It’s time for the best of theatre of 2019. Like last year, the best theatre in Los Angeles - the theater that spoke with the clearest voice this year - was political. But where last year the politics had to do broadly with who was leading who. This year, the politics were mostly about race and gender.
I want to work backwards, and quickly, because one of my favorite show is still playing. “Jitney”, at the Mark Taper Forum through December 29th - is August Wilson’s grappling with the 1970’s. This production, which won the Tony award for best revival, brings Wilson’s words to musical life.
This New York production of “Jitney” was made all the sweeter - having just gotten to see Gregg T. Daniels home grown production of “Gem of the Ocean” at A Noise Within. As I’ve said more than once, Mr. Daniels is building a stunning and undeniable body of work giving voice to the African-American experience across Los Angeles theaters. His “Gem of the Ocean” navigated this tricky, spiritual play, Wilson’s most formally daring, with grace. While sadly, unlike “Jitney” - you can’t see this one - put anything Mr. Daniels is directing on your radar.

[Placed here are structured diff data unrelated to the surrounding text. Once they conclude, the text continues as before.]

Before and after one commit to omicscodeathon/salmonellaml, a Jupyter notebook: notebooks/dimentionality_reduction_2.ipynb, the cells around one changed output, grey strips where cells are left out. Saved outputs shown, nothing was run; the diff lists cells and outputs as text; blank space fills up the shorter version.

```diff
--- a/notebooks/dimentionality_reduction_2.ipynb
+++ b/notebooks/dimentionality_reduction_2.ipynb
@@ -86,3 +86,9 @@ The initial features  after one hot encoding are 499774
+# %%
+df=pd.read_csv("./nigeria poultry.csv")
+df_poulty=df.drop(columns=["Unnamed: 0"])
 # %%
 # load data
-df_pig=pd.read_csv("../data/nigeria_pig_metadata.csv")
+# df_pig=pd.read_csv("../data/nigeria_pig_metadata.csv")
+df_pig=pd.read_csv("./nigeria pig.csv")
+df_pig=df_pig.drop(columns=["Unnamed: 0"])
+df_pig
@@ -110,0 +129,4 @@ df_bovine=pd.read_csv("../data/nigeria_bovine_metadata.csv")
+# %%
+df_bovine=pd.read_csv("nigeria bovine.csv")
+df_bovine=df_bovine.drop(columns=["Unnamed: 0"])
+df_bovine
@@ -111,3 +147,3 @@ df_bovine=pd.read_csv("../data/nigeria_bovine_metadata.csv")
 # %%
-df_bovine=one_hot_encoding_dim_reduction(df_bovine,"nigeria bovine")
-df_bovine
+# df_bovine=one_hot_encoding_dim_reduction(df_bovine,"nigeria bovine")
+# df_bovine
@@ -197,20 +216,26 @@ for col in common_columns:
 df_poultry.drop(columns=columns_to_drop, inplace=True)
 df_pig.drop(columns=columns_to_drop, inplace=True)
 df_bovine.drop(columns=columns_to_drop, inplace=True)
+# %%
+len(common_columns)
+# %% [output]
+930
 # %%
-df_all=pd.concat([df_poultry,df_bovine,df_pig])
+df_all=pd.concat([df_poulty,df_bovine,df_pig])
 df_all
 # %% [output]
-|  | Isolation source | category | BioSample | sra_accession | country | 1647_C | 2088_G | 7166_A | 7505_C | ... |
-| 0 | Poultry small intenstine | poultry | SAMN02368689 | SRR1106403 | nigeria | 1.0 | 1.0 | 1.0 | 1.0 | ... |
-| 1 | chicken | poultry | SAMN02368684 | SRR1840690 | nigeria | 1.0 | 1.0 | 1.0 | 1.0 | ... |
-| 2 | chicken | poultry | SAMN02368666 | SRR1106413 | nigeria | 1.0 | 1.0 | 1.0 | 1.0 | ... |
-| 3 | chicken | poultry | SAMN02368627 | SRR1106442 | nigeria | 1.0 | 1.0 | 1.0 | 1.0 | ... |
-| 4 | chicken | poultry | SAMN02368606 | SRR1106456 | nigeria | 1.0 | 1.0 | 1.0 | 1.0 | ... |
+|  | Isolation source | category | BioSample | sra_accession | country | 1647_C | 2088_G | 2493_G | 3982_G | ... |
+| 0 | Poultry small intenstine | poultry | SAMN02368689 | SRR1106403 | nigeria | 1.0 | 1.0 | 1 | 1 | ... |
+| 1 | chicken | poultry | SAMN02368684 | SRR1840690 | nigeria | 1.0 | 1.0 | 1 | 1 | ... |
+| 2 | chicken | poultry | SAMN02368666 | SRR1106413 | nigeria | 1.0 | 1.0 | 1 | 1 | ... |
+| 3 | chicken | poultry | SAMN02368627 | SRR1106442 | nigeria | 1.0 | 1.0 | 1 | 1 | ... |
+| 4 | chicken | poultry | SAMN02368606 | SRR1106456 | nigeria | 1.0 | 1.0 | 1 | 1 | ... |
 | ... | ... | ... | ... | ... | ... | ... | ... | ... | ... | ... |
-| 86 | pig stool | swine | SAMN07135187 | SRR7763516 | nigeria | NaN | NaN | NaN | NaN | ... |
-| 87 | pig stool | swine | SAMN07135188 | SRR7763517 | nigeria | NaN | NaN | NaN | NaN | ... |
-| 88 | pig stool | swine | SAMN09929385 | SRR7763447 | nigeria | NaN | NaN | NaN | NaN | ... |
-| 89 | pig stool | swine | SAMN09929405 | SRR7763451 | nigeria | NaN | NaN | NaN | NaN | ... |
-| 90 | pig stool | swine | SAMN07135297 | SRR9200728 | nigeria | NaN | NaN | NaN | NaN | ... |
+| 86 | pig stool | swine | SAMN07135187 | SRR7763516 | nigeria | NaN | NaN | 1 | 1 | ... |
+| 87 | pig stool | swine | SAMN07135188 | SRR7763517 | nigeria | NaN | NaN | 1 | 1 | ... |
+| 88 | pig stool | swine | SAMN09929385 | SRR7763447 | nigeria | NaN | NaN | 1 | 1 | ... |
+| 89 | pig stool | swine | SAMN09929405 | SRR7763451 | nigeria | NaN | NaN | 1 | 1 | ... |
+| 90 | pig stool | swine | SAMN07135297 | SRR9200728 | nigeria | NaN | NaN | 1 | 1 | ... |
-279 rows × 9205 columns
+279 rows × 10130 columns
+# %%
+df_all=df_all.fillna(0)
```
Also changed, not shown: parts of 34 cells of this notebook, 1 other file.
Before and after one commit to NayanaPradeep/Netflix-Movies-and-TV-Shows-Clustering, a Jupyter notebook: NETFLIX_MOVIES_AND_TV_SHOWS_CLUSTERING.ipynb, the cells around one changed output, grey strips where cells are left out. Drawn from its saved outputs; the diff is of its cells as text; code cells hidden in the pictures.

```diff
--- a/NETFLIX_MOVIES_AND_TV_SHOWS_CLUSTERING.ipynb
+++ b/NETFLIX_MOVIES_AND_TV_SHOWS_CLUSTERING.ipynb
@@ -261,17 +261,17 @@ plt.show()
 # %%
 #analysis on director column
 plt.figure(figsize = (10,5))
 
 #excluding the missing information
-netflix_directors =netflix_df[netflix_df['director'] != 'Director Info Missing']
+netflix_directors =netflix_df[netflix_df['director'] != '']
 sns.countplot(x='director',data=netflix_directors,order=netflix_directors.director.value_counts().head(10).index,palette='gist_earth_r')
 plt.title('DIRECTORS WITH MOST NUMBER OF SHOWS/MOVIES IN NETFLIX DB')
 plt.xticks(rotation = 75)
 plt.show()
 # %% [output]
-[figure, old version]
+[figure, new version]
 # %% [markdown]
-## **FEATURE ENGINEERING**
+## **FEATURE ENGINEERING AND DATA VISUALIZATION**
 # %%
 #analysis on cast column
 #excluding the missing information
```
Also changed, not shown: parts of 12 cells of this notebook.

Now, let’s jump all the way back to the beginning of 2019. Back in January REDCAT shared the latest chapter in the Wooster Group’s multi-year residency. The play’s title is a mouthful: “The B-Side: “Negro Folklore from Texas State Prisons,” A Record Album Interpretation.” It also contains within it a complicated world of paradoxes. “The B-Side” was a sort of response to the Wooster Group’s “Early Shaker Spirituals.” Where that piece showcased a group of white women, “The B-Side…” was a trio of black men singing a-capella spirituals from a chain gang.
As an audience, it was a complicated and layered experience. There was the stunning beauty of these men’s voices but there was also a reminder of our painful collective past.
“Scraps” at the Matrix was also haunted by the past and the legacy of a black man killed by the police. Act one was realistic street corner drama circling playwright Geraldine Inoa’s complex characters. Act two, if I’m candid, was a mess… but the best kind of dramatic mess: a playwright breaking open their own play, shifting formal languages and turning realism into a nightmare. Act two of “Scraps” was hard to rap your mind around but no harder than imagining a son losing his father to police brutality. Like “The B-Side…”, “Scraps” was theatre that demanded a personal reckoning.
Where these plays focused on the characters that filled them, Cornerstone Theatre Company and director Nancy Keystone made the *place* the character. In “A Jordan Downs Illumination”, that place is the public housing project in Watts - Jordan Downs. Cornerstone has long done pieces that share the untold stories of community but that usually takes shape around the people. With “A Jordan Downs Illumination” that had an audience rethink a place by walking us through it. In a city where we drive by and through countless communities we’ll never truly know, to take a moment to drive to a community and catch a glimpse of it’s history was a rare Angeleno gift that could only exist here in LA.
That’s just the beginning of my list - next week the best of LA theatre tackles gender. (If you can’t wait to hear the rest, subscribe to the KCRW Theatre Newsletter for a sneak peak: kcrw.com/theatre).